▸ **What you will do**:
Count every line in the records below that contains the string "ProductRoutes". Report that number alone.

▸ **Structured diff data**:

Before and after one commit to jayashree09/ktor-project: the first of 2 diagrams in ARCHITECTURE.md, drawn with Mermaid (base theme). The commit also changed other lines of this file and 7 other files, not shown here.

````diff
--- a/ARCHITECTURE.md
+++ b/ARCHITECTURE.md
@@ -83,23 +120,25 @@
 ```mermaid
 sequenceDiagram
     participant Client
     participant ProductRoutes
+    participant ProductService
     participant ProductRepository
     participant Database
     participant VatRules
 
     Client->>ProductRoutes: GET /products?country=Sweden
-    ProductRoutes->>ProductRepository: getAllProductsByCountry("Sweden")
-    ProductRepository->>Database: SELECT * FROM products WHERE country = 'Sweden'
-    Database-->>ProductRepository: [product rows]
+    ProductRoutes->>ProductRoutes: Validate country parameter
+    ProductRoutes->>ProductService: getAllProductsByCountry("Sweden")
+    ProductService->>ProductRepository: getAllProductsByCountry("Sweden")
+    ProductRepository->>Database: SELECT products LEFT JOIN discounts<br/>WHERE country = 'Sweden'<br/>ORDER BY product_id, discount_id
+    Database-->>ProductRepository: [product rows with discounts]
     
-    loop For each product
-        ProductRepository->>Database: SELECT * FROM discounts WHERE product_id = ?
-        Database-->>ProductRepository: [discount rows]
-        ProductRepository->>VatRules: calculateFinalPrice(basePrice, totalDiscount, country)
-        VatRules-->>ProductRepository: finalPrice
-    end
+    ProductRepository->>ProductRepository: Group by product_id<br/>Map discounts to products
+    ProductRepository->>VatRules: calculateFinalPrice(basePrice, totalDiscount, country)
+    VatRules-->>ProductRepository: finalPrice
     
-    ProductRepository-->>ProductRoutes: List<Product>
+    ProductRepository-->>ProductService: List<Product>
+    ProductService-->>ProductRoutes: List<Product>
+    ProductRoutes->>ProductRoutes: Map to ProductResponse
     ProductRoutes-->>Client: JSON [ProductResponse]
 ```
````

* * *

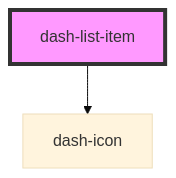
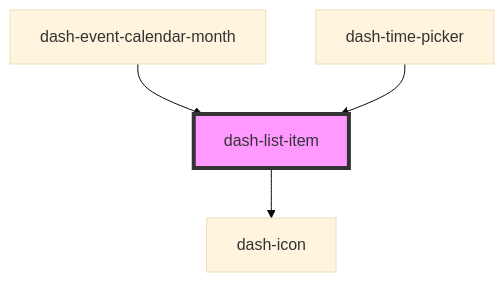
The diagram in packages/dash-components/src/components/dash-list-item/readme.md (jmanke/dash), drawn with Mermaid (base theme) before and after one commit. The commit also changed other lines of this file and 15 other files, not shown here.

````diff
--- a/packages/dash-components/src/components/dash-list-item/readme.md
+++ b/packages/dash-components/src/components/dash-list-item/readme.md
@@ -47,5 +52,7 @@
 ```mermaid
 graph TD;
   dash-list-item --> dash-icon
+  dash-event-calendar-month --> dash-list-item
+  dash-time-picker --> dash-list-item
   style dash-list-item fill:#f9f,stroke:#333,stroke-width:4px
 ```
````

--

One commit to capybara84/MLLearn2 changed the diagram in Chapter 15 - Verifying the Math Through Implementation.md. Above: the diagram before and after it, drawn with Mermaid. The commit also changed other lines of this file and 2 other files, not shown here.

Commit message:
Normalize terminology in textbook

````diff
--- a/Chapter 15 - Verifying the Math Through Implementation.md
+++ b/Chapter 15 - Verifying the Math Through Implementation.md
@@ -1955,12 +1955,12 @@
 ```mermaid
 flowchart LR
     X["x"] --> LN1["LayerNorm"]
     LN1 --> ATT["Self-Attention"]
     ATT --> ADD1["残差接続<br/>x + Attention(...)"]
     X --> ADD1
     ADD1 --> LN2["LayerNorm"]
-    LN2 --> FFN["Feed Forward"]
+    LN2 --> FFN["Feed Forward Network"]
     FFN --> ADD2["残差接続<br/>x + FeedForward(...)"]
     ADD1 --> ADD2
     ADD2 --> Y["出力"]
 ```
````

▸ **Your solution**:
9